# Data supplied:
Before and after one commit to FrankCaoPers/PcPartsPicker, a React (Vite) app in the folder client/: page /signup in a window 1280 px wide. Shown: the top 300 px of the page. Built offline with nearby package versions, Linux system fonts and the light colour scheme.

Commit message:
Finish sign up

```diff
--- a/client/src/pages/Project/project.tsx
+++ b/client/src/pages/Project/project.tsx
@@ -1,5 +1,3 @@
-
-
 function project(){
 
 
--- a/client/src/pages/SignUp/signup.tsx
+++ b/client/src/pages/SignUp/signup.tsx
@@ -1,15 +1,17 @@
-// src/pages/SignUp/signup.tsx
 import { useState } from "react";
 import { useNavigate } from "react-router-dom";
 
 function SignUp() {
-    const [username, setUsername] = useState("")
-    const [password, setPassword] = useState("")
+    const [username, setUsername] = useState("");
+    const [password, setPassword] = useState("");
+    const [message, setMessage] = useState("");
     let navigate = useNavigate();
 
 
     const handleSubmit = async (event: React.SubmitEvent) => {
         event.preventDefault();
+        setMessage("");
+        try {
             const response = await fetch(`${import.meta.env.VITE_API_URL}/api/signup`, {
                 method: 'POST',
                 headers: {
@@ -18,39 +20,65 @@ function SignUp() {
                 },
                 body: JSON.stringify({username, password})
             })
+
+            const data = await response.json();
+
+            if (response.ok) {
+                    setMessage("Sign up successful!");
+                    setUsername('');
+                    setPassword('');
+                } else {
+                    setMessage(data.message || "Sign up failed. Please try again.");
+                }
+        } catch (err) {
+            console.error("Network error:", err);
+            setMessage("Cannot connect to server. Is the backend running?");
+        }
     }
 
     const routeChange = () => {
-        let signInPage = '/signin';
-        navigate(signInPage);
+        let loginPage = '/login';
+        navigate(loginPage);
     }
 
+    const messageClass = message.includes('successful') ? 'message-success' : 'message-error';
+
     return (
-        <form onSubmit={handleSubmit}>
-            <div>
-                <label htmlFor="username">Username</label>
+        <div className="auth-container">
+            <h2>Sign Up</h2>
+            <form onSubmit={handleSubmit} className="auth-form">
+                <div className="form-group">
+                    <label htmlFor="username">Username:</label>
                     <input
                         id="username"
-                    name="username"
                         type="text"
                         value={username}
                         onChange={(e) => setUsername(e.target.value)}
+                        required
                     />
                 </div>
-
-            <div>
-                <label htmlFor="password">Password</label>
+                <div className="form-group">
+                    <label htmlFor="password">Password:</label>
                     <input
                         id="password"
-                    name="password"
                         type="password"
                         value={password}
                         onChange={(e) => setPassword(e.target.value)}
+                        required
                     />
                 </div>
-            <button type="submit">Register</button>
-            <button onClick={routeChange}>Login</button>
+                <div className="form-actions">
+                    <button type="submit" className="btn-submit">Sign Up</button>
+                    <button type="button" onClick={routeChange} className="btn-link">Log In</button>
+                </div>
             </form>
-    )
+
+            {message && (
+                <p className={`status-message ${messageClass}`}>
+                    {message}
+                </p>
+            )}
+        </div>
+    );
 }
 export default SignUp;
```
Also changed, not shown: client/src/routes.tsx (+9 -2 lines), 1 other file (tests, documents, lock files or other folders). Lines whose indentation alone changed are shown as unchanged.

# Task description:
Every line of the listing that includes the word "const" must be copied.

# Result of the task:
-    const [username, setUsername] = useState("")
-    const [password, setPassword] = useState("")
+    const [username, setUsername] = useState("");
+    const [password, setPassword] = useState("");
+    const [message, setMessage] = useState("");
     const handleSubmit = async (event: React.SubmitEvent) => {
             const response = await fetch(`${import.meta.env.VITE_API_URL}/api/signup`, {
+            const data = await response.json();
     const routeChange = () => {
+    const messageClass = message.includes('successful') ? 'message-success' : 'message-error';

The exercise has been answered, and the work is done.